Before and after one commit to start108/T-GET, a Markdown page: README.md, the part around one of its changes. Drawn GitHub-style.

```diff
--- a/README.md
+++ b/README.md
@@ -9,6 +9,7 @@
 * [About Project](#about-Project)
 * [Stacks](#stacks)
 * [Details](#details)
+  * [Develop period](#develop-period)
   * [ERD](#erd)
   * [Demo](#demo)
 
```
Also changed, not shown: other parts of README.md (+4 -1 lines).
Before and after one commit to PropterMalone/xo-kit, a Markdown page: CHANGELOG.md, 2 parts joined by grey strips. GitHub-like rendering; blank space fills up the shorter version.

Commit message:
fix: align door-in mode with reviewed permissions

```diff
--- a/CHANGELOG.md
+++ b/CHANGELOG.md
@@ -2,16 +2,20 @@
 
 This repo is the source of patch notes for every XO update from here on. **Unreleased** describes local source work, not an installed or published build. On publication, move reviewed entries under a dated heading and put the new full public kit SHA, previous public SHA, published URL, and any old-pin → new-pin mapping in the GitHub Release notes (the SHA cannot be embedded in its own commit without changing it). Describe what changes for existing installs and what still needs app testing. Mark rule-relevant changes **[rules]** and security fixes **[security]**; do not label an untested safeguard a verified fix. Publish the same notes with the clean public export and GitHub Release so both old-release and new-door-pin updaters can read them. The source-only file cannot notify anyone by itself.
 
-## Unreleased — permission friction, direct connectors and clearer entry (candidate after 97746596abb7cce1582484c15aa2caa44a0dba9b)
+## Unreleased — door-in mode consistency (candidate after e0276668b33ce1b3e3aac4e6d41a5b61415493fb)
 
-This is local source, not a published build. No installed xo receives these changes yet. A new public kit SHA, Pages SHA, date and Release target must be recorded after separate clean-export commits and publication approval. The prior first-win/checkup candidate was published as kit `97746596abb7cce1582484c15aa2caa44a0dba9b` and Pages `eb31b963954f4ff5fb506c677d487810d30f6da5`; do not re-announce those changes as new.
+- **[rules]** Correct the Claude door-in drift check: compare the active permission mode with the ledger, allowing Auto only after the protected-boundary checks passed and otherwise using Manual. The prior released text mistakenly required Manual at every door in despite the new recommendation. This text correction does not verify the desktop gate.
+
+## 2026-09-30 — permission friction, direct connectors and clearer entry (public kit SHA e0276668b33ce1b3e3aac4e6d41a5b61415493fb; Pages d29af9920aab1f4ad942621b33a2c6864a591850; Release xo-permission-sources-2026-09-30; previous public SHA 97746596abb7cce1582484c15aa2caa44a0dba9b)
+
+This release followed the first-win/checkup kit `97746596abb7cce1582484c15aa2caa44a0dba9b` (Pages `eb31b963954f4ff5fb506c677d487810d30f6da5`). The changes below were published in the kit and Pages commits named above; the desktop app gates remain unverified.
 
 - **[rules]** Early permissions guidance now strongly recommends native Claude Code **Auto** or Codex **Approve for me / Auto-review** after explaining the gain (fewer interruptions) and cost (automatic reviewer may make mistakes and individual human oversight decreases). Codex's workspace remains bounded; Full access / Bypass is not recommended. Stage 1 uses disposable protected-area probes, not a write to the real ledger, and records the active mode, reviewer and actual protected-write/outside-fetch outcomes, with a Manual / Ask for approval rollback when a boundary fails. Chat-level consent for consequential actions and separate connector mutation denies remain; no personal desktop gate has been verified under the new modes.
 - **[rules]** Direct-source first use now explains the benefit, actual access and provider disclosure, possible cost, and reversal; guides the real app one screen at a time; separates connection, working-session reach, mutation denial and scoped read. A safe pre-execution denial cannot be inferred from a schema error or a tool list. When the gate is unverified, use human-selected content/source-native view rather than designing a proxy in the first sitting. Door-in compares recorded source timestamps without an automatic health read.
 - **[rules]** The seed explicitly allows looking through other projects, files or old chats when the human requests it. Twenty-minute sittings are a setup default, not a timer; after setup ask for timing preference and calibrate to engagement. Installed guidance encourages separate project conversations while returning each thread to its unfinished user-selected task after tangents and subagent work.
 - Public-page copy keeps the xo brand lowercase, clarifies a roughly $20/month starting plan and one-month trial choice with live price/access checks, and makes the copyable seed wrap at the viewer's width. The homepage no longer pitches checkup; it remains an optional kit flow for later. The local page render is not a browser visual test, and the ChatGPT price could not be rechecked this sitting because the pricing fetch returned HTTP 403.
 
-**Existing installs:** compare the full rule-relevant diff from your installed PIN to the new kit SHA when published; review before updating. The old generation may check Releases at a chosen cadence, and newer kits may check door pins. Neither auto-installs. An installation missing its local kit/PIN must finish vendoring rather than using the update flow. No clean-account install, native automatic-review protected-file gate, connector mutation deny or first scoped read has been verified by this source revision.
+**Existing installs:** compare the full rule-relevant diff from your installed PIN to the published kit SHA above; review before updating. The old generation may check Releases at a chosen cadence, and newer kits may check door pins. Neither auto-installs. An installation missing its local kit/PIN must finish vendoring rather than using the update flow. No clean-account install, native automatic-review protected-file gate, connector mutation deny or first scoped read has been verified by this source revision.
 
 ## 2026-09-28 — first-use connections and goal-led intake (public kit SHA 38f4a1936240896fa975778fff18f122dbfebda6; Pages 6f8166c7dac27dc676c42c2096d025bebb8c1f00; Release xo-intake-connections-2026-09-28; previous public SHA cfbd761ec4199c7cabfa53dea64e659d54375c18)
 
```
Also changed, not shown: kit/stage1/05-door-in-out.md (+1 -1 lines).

###

# WHAT YOU WILL DO
Return the material above unaltered. Include every line.

# TASK ANSWER
Before and after one commit to start108/T-GET, a Markdown page: README.md, the part around one of its changes. Drawn GitHub-style.

```diff
--- a/README.md
+++ b/README.md
@@ -9,6 +9,7 @@
 * [About Project](#about-Project)
 * [Stacks](#stacks)
 * [Details](#details)
+  * [Develop period](#develop-period)
   * [ERD](#erd)
   * [Demo](#demo)
 
```
Also changed, not shown: other parts of README.md (+4 -1 lines).
Before and after one commit to PropterMalone/xo-kit, a Markdown page: CHANGELOG.md, 2 parts joined by grey strips. GitHub-like rendering; blank space fills up the shorter version.

Commit message:
fix: align door-in mode with reviewed permissions

```diff
--- a/CHANGELOG.md
+++ b/CHANGELOG.md
@@ -2,16 +2,20 @@
 
 This repo is the source of patch notes for every XO update from here on. **Unreleased** describes local source work, not an installed or published build. On publication, move reviewed entries under a dated heading and put the new full public kit SHA, previous public SHA, published URL, and any old-pin → new-pin mapping in the GitHub Release notes (the SHA cannot be embedded in its own commit without changing it). Describe what changes for existing installs and what still needs app testing. Mark rule-relevant changes **[rules]** and security fixes **[security]**; do not label an untested safeguard a verified fix. Publish the same notes with the clean public export and GitHub Release so both old-release and new-door-pin updaters can read them. The source-only file cannot notify anyone by itself.
 
-## Unreleased — permission friction, direct connectors and clearer entry (candidate after 97746596abb7cce1582484c15aa2caa44a0dba9b)
+## Unreleased — door-in mode consistency (candidate after e0276668b33ce1b3e3aac4e6d41a5b61415493fb)
 
-This is local source, not a published build. No installed xo receives these changes yet. A new public kit SHA, Pages SHA, date and Release target must be recorded after separate clean-export commits and publication approval. The prior first-win/checkup candidate was published as kit `97746596abb7cce1582484c15aa2caa44a0dba9b` and Pages `eb31b963954f4ff5fb506c677d487810d30f6da5`; do not re-announce those changes as new.
+- **[rules]** Correct the Claude door-in drift check: compare the active permission mode with the ledger, allowing Auto only after the protected-boundary checks passed and otherwise using Manual. The prior released text mistakenly required Manual at every door in despite the new recommendation. This text correction does not verify the desktop gate.
+
+## 2026-09-30 — permission friction, direct connectors and clearer entry (public kit SHA e0276668b33ce1b3e3aac4e6d41a5b61415493fb; Pages d29af9920aab1f4ad942621b33a2c6864a591850; Release xo-permission-sources-2026-09-30; previous public SHA 97746596abb7cce1582484c15aa2caa44a0dba9b)
+
+This release followed the first-win/checkup kit `97746596abb7cce1582484c15aa2caa44a0dba9b` (Pages `eb31b963954f4ff5fb506c677d487810d30f6da5`). The changes below were published in the kit and Pages commits named above; the desktop app gates remain unverified.
 
 - **[rules]** Early permissions guidance now strongly recommends native Claude Code **Auto** or Codex **Approve for me / Auto-review** after explaining the gain (fewer interruptions) and cost (automatic reviewer may make mistakes and individual human oversight decreases). Codex's workspace remains bounded; Full access / Bypass is not recommended. Stage 1 uses disposable protected-area probes, not a write to the real ledger, and records the active mode, reviewer and actual protected-write/outside-fetch outcomes, with a Manual / Ask for approval rollback when a boundary fails. Chat-level consent for consequential actions and separate connector mutation denies remain; no personal desktop gate has been verified under the new modes.
 - **[rules]** Direct-source first use now explains the benefit, actual access and provider disclosure, possible cost, and reversal; guides the real app one screen at a time; separates connection, working-session reach, mutation denial and scoped read. A safe pre-execution denial cannot be inferred from a schema error or a tool list. When the gate is unverified, use human-selected content/source-native view rather than designing a proxy in the first sitting. Door-in compares recorded source timestamps without an automatic health read.
 - **[rules]** The seed explicitly allows looking through other projects, files or old chats when the human requests it. Twenty-minute sittings are a setup default, not a timer; after setup ask for timing preference and calibrate to engagement. Installed guidance encourages separate project conversations while returning each thread to its unfinished user-selected task after tangents and subagent work.
 - Public-page copy keeps the xo brand lowercase, clarifies a roughly $20/month starting plan and one-month trial choice with live price/access checks, and makes the copyable seed wrap at the viewer's width. The homepage no longer pitches checkup; it remains an optional kit flow for later. The local page render is not a browser visual test, and the ChatGPT price could not be rechecked this sitting because the pricing fetch returned HTTP 403.
 
-**Existing installs:** compare the full rule-relevant diff from your installed PIN to the new kit SHA when published; review before updating. The old generation may check Releases at a chosen cadence, and newer kits may check door pins. Neither auto-installs. An installation missing its local kit/PIN must finish vendoring rather than using the update flow. No clean-account install, native automatic-review protected-file gate, connector mutation deny or first scoped read has been verified by this source revision.
+**Existing installs:** compare the full rule-relevant diff from your installed PIN to the published kit SHA above; review before updating. The old generation may check Releases at a chosen cadence, and newer kits may check door pins. Neither auto-installs. An installation missing its local kit/PIN must finish vendoring rather than using the update flow. No clean-account install, native automatic-review protected-file gate, connector mutation deny or first scoped read has been verified by this source revision.
 
 ## 2026-09-28 — first-use connections and goal-led intake (public kit SHA 38f4a1936240896fa975778fff18f122dbfebda6; Pages 6f8166c7dac27dc676c42c2096d025bebb8c1f00; Release xo-intake-connections-2026-09-28; previous public SHA cfbd761ec4199c7cabfa53dea64e659d54375c18)
 
```
Also changed, not shown: kit/stage1/05-door-in-out.md (+1 -1 lines).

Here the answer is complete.